An executive from a British contract catering company said: 'We want to know what retaliation the British government will take.' Something needed to be done to resolve the situation before it got out of hand. His company had spent two years setting up in Malaysia and linking with a local partner to bid for government catering contracts. That work was in ruins.
The expatriates said police authorities and other agencies should stop buying the Malaysian Proton car.
Kevin Kelly, who works for a Malaysian company, said Britain should be proud of its free press.
A British businessman said that a peace mission should be attempted, by Mr Major or Douglas Hurd the Foreign Secretary - or preferably by Baroness Thatcher. 'That will be the last thing Mr Major wants but if that is what it takes it should be done.'
A fellow member of the Royal Selangor, a management consultant, also advocated calling on the services of Lady Thatcher, who struck up a warm relationship with Mahathir Mohamad, the Malaysian Prime Minister, when she was in power. That friendliness has evaporated under Mr Major, whom Dr Mahathir regarded as weak. 'Dr Mahathir is a strong man - he doesn't like substitutes.'
'The stories are true - that's why the Malaysians don't like them,' said a software consultant at the Commonwealth Club. He quoted a banking contract worth dollars 68m ( pounds 45m) where a local middleman demanded dollars 15m.
They all said it was too early to decide about their futures. However, unless the ban was revoked quickly it would cause great harm.

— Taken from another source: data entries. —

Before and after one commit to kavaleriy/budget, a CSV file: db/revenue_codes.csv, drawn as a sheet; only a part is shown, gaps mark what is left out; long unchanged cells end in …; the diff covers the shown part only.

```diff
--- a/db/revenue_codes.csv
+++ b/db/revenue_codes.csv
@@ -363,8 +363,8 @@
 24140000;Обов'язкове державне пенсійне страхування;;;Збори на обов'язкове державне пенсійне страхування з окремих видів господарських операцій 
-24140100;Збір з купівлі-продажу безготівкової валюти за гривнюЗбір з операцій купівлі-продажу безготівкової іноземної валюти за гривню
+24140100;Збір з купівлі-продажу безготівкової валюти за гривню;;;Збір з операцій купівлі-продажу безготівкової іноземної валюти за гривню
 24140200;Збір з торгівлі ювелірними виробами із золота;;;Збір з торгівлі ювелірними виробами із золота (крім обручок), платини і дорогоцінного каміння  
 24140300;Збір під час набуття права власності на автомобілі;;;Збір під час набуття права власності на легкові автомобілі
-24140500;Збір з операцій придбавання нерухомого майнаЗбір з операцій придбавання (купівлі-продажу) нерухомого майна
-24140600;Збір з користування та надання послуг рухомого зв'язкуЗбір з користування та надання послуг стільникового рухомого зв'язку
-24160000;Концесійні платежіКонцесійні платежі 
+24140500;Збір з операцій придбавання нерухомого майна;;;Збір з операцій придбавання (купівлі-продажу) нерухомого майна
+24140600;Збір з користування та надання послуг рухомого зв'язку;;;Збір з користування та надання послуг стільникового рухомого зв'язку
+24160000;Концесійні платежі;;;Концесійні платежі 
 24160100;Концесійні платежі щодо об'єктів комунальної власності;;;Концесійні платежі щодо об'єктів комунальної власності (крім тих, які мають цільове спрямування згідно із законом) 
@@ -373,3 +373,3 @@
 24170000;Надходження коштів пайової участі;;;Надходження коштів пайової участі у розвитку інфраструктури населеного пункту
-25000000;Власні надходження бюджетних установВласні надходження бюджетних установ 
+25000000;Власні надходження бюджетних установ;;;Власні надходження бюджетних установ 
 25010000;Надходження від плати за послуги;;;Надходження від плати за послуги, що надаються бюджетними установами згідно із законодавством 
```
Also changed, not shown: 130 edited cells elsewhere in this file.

Nobody disputed Dr Mahathir has wrought an economic miracle in Malaysia. They were all adamant though that he had overreached himself. 'The Malaysian government loves to claim this is a colonial issue. It's rubbish. They've done this because they can't bear a free press,' said a businessman at the Commonwealth Club.

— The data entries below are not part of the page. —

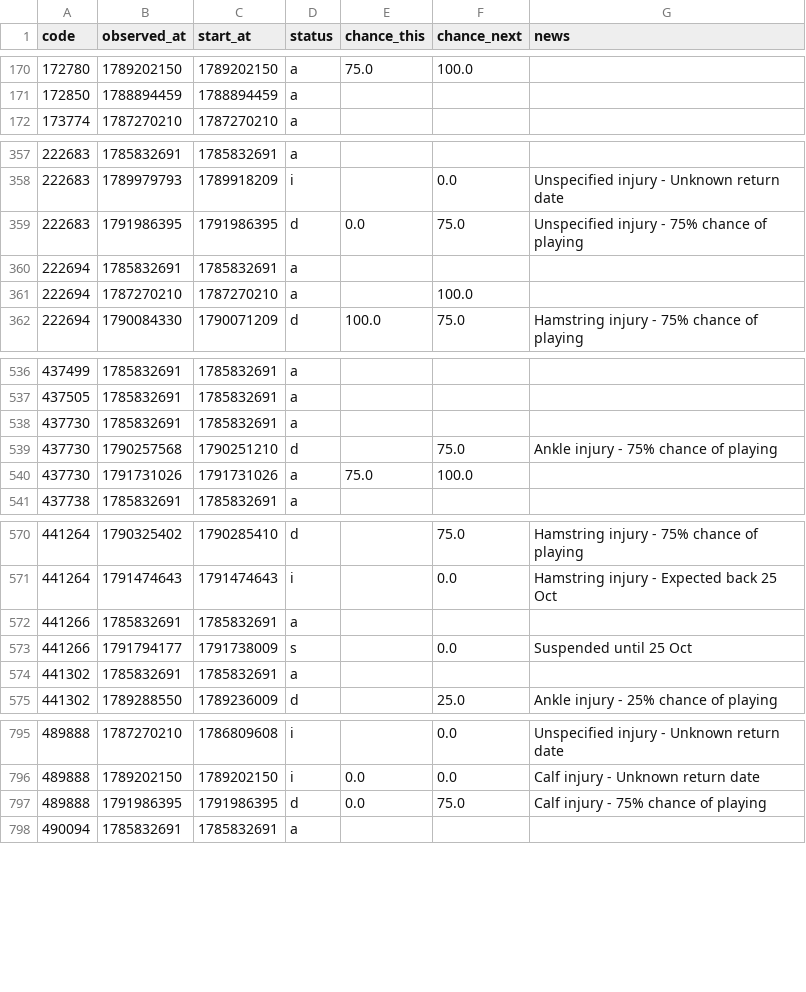
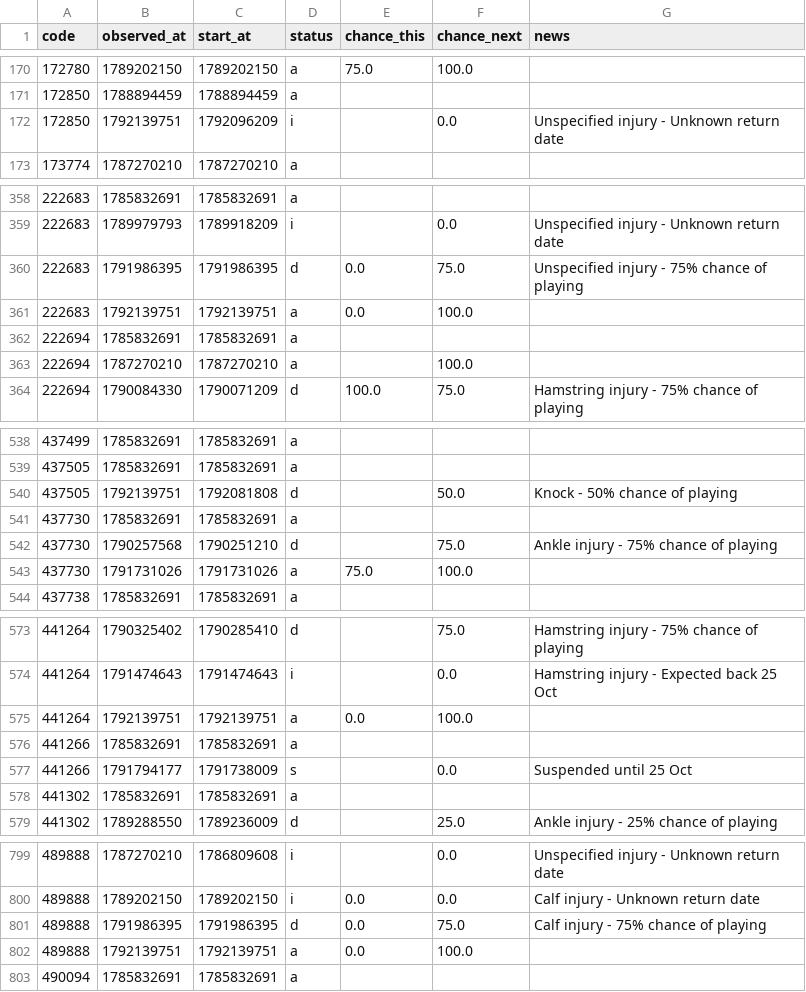
Before and after one commit to justinwaddy/schwaddy-fpl, a CSV file: data/injuries_2026-27.csv, drawn as a sheet; only a part is shown, gaps mark what is left out; the diff covers the shown part only; the diff names each change by its address in the sheet, - before the commit and + after, or states it on an @@ line.

```diff
--- a/data/injuries_2026-27.csv
+++ b/data/injuries_2026-27.csv
+row 172: 172850 | 1792139751 | 1792096209 | i |  | 0.0 | Unspecified injury - Unknown return date
+row 361: 222683 | 1792139751 | 1792139751 | a | 0.0 | 100.0
+row 540: 437505 | 1792139751 | 1792081808 | d |  | 50.0 | Knock - 50% chance of playing
+row 575: 441264 | 1792139751 | 1792139751 | a | 0.0 | 100.0
+row 802: 489888 | 1792139751 | 1792139751 | a | 0.0 | 100.0
```
Also changed, not shown: 2 added rows elsewhere in this file, data/gws_2026-27.csv, data/players_raw_2026-27.csv, 12 other files.
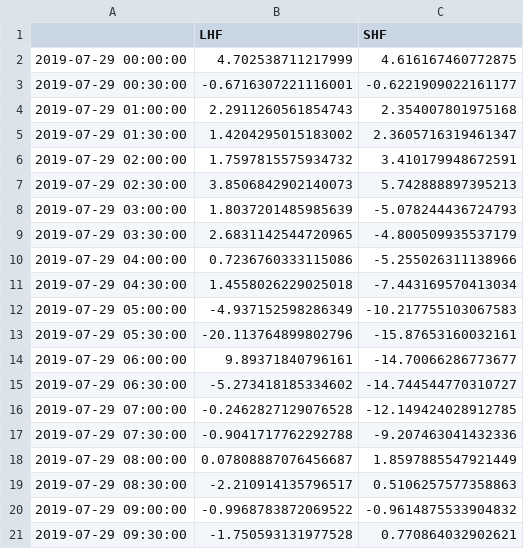
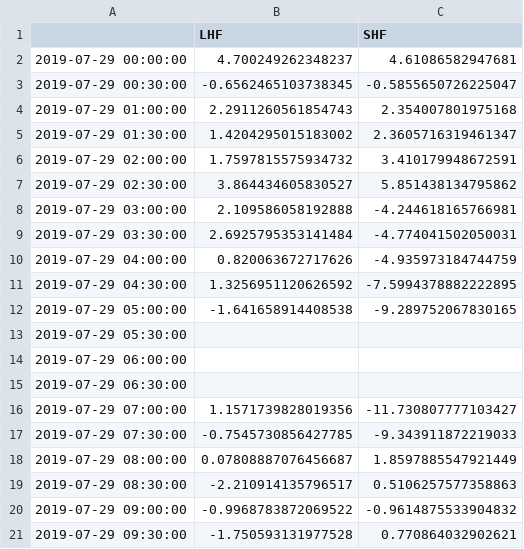
Before and after one commit to vonw/Summit-Melt-Events, a CSV file: data/TurbulentFluxes/TurbulentFluxes_30min.csv, drawn as a sheet; only a part is shown.

```diff
--- a/data/TurbulentFluxes/TurbulentFluxes_30min.csv
+++ b/data/TurbulentFluxes/TurbulentFluxes_30min.csv
@@ -1,4 +1,4 @@
 ,LHF,SHF
-2019-07-29 00:00:00,4.702538711217999,4.616167460772875
-2019-07-29 00:30:00,-0.6716307221116001,-0.6221909022161177
+2019-07-29 00:00:00,4.700249262348237,4.61086582947681
+2019-07-29 00:30:00,-0.6562465103738345,-0.5855650726225047
 2019-07-29 01:00:00,2.2911260561854743,2.354007801975168
@@ -6,13 +6,13 @@
 2019-07-29 02:00:00,1.7597815575934732,3.410179948672591
-2019-07-29 02:30:00,3.8506842902140073,5.742888897395213
-2019-07-29 03:00:00,1.8037201485985639,-5.078244436724793
-2019-07-29 03:30:00,2.6831142544720965,-4.800509935537179
-2019-07-29 04:00:00,0.7236760333115086,-5.255026311138966
-2019-07-29 04:30:00,1.4558026229025018,-7.443169570413034
-2019-07-29 05:00:00,-4.937152598286349,-10.217755103067583
-2019-07-29 05:30:00,-20.113764899802796,-15.87653160032161
-2019-07-29 06:00:00,9.89371840796161,-14.70066286773677
-2019-07-29 06:30:00,-5.273418185334602,-14.744544770310727
-2019-07-29 07:00:00,-0.2462827129076528,-12.149424028912785
-2019-07-29 07:30:00,-0.9041717762292788,-9.207463041432336
+2019-07-29 02:30:00,3.864434605830527,5.851438134795862
+2019-07-29 03:00:00,2.109586058192888,-4.244618165766981
+2019-07-29 03:30:00,2.6925795353141484,-4.774041502050031
+2019-07-29 04:00:00,0.820063672717626,-4.935973184744759
+2019-07-29 04:30:00,1.3256951120626592,-7.5994378882222895
+2019-07-29 05:00:00,-1.641658914408538,-9.289752067830165
+2019-07-29 05:30:00,,
+2019-07-29 06:00:00,,
+2019-07-29 06:30:00,,
+2019-07-29 07:00:00,1.1571739828019356,-11.730807777103427
+2019-07-29 07:30:00,-0.7545730856427785,-9.343911872219033
 2019-07-29 08:00:00,0.07808887076456687,1.8597885547921449
```
Also changed, not shown: data/TurbulentFluxes/TurbulentFluxes_15min.csv, 1 other file.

Their anger was heightened yesterday by the announcement that the embargo is being extended from contracts with the public sector to privatised companies and agencies. Anwar Ibrahim, the Deputy Prime Minister, said that 60 former state-owned companies, including Malaysia Airlines, Tenaga Nasional, the country's power supplier, and Telekom Malaysia, are forbidden from entering into new contracts with Britain.

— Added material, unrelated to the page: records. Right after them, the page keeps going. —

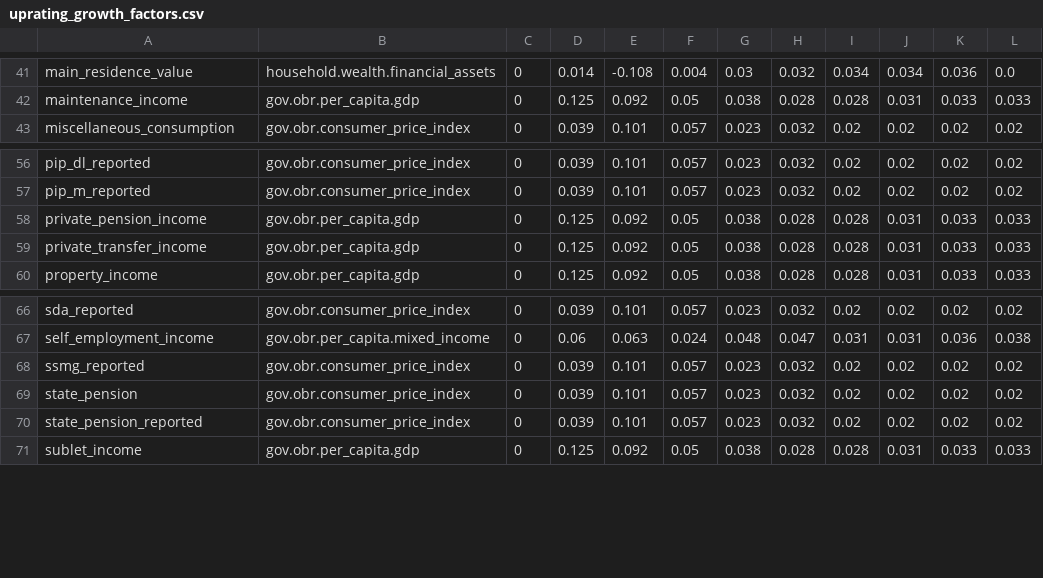
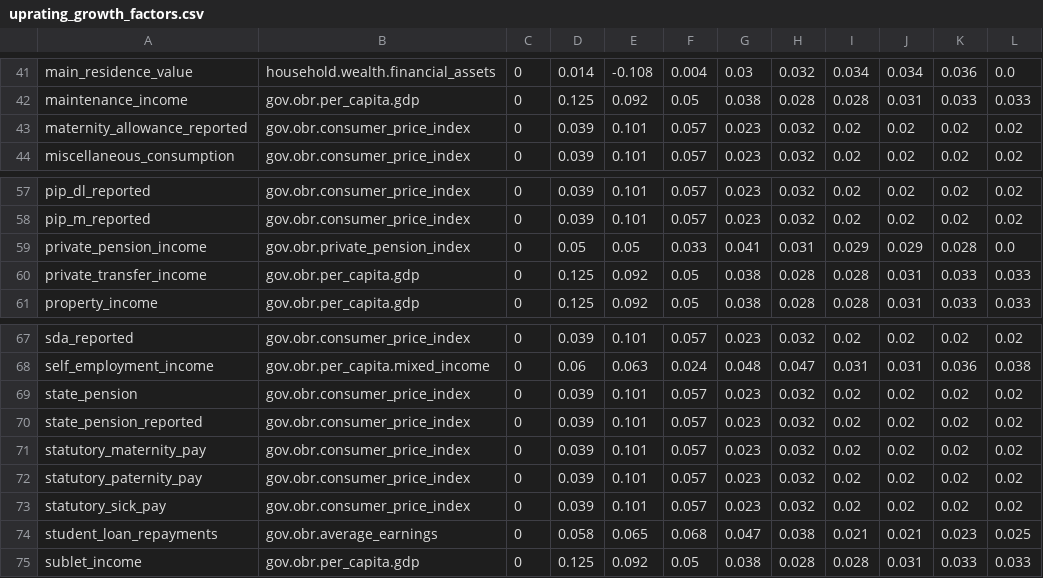
Before and after one commit to PolicyEngine/policyengine-uk, a CSV file: policyengine_uk/data/uprating_growth_factors.csv, drawn as a sheet; only a part is shown, gaps mark what is left out.

Commit message:
Uprate private pension income with RPI capped at 5% Fixes #1182

```diff
--- a/policyengine_uk/data/uprating_growth_factors.csv
+++ b/policyengine_uk/data/uprating_growth_factors.csv
@@ -42,2 +42,3 @@ main_residence_value,household.wealth.financial_assets,0,0.014,-0.108,0.004,0.03
 maintenance_income,gov.obr.per_capita.gdp,0,0.125,0.092,0.05,0.038,0.028,0.028,0.031,0.033,0.033
+maternity_allowance_reported,gov.obr.consumer_price_index,0,0.039,0.101,0.057,0.023,0.032,0.02,0.02,0.02,0.02
 miscellaneous_consumption,gov.obr.consumer_price_index,0,0.039,0.101,0.057,0.023,0.032,0.02,0.02,0.02,0.02
@@ -57,3 +58,3 @@ pip_dl_reported,gov.obr.consumer_price_index,0,0.039,0.101,0.057,0.023,0.032,0.0
 pip_m_reported,gov.obr.consumer_price_index,0,0.039,0.101,0.057,0.023,0.032,0.02,0.02,0.02,0.02
-private_pension_income,gov.obr.per_capita.gdp,0,0.125,0.092,0.05,0.038,0.028,0.028,0.031,0.033,0.033
+private_pension_income,gov.obr.private_pension_index,0,0.05,0.05,0.033,0.041,0.031,0.029,0.029,0.028,0.0
 private_transfer_income,gov.obr.per_capita.gdp,0,0.125,0.092,0.05,0.038,0.028,0.028,0.031,0.033,0.033
@@ -67,5 +68,8 @@ sda_reported,gov.obr.consumer_price_index,0,0.039,0.101,0.057,0.023,0.032,0.02,0
 self_employment_income,gov.obr.per_capita.mixed_income,0,0.06,0.063,0.024,0.048,0.047,0.031,0.031,0.036,0.038
-ssmg_reported,gov.obr.consumer_price_index,0,0.039,0.101,0.057,0.023,0.032,0.02,0.02,0.02,0.02
 state_pension,gov.obr.consumer_price_index,0,0.039,0.101,0.057,0.023,0.032,0.02,0.02,0.02,0.02
 state_pension_reported,gov.obr.consumer_price_index,0,0.039,0.101,0.057,0.023,0.032,0.02,0.02,0.02,0.02
+statutory_maternity_pay,gov.obr.consumer_price_index,0,0.039,0.101,0.057,0.023,0.032,0.02,0.02,0.02,0.02
+statutory_paternity_pay,gov.obr.consumer_price_index,0,0.039,0.101,0.057,0.023,0.032,0.02,0.02,0.02,0.02
+statutory_sick_pay,gov.obr.consumer_price_index,0,0.039,0.101,0.057,0.023,0.032,0.02,0.02,0.02,0.02
+student_loan_repayments,gov.obr.average_earnings,0,0.058,0.065,0.068,0.047,0.038,0.021,0.021,0.023,0.025
 sublet_income,gov.obr.per_capita.gdp,0,0.125,0.092,0.05,0.038,0.028,0.028,0.031,0.033,0.033
```
Also changed, not shown: 4 other files.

Senior Tories yesterday also urged Mr Major to take tougher action over the trade ban. The Government was urged to use the threat of trade sanctions against Malaysia in the European Union to force a rethink of the policy. 'Malaysian imports are far larger than our exports to Malaysia,' said David Howell, chairman of the select committee on foreign affairs.Reuse content